For this exercise, please find the lines in the entries that include the word "desk" and copy them.

⁂

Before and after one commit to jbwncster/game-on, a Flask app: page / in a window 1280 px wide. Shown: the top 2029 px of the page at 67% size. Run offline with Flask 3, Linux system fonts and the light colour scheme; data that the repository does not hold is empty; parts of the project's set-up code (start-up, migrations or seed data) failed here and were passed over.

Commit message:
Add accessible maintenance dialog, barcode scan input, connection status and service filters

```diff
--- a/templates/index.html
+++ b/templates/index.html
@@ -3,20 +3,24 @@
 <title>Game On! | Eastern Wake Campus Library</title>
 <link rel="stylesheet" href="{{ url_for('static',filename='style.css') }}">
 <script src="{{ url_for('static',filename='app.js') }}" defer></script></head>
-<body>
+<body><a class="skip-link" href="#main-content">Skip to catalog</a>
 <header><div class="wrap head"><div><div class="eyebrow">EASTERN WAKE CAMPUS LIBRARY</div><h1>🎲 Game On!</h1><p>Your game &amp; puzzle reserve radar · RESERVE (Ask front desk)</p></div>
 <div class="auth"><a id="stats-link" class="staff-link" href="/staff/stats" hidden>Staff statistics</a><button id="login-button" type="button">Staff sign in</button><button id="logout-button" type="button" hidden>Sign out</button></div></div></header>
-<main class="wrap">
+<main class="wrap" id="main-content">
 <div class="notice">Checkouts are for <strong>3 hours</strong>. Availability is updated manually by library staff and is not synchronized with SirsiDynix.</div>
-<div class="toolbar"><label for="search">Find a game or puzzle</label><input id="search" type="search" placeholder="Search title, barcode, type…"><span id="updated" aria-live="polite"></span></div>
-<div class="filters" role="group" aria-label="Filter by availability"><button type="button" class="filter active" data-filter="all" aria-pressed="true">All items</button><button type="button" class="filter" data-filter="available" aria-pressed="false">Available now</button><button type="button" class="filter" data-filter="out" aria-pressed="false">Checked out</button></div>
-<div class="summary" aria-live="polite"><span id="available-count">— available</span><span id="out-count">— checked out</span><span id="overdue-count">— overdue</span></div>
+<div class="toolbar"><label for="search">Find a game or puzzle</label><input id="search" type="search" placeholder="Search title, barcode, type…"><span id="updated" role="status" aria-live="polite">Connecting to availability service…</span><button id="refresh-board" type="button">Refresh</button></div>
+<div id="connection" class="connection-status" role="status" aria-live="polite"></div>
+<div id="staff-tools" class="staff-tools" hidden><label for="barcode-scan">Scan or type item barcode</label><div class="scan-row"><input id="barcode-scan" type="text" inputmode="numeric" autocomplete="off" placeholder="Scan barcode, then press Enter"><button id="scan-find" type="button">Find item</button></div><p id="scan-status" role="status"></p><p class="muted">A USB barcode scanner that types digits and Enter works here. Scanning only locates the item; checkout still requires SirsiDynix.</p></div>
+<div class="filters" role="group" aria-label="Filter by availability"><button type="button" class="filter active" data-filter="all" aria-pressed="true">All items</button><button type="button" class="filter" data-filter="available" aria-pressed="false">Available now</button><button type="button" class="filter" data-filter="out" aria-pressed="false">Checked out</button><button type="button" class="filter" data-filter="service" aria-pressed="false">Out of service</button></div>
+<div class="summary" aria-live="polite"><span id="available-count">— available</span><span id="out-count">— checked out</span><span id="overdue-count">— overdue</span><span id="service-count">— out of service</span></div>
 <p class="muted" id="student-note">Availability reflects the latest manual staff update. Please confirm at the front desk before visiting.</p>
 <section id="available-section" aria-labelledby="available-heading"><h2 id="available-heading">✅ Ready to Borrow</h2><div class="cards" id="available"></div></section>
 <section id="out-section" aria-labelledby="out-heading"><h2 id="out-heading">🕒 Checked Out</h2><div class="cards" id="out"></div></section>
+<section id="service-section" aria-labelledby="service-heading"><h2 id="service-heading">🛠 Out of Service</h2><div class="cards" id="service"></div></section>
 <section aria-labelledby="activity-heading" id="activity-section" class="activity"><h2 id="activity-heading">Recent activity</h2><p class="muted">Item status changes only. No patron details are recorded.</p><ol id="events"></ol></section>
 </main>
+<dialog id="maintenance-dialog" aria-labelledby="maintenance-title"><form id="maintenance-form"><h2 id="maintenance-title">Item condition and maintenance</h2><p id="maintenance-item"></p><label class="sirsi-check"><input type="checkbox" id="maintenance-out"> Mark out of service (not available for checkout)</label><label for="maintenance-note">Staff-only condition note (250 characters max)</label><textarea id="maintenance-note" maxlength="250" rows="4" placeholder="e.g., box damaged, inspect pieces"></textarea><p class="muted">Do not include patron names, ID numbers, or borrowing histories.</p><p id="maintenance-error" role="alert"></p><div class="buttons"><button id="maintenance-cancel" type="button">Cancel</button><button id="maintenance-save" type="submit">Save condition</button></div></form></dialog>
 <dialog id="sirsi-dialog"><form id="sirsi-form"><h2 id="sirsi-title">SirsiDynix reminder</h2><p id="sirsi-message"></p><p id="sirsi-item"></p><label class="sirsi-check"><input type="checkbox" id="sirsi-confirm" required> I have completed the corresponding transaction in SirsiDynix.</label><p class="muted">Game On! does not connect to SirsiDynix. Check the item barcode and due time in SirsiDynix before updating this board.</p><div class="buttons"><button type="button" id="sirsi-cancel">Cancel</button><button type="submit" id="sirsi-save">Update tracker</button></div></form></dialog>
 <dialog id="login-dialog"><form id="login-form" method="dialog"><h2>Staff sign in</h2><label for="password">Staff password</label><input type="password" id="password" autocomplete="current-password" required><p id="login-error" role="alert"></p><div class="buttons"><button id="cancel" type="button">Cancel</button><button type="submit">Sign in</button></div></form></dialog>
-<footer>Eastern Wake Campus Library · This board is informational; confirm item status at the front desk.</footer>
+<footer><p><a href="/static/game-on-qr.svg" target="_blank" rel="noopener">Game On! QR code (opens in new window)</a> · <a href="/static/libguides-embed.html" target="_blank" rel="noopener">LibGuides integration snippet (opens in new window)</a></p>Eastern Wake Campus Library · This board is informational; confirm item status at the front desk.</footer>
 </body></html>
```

⁂

■ **Solution for this problem**
 <header><div class="wrap head"><div><div class="eyebrow">EASTERN WAKE CAMPUS LIBRARY</div><h1>🎲 Game On!</h1><p>Your game &amp; puzzle reserve radar · RESERVE (Ask front desk)</p></div>
 <p class="muted" id="student-note">Availability reflects the latest manual staff update. Please confirm at the front desk before visiting.</p>
-<footer>Eastern Wake Campus Library · This board is informational; confirm item status at the front desk.</footer>
+<footer><p><a href="/static/game-on-qr.svg" target="_blank" rel="noopener">Game On! QR code (opens in new window)</a> · <a href="/static/libguides-embed.html" target="_blank" rel="noopener">LibGuides integration snippet (opens in new window)</a></p>Eastern Wake Campus Library · This board is informational; confirm item status at the front desk.</footer>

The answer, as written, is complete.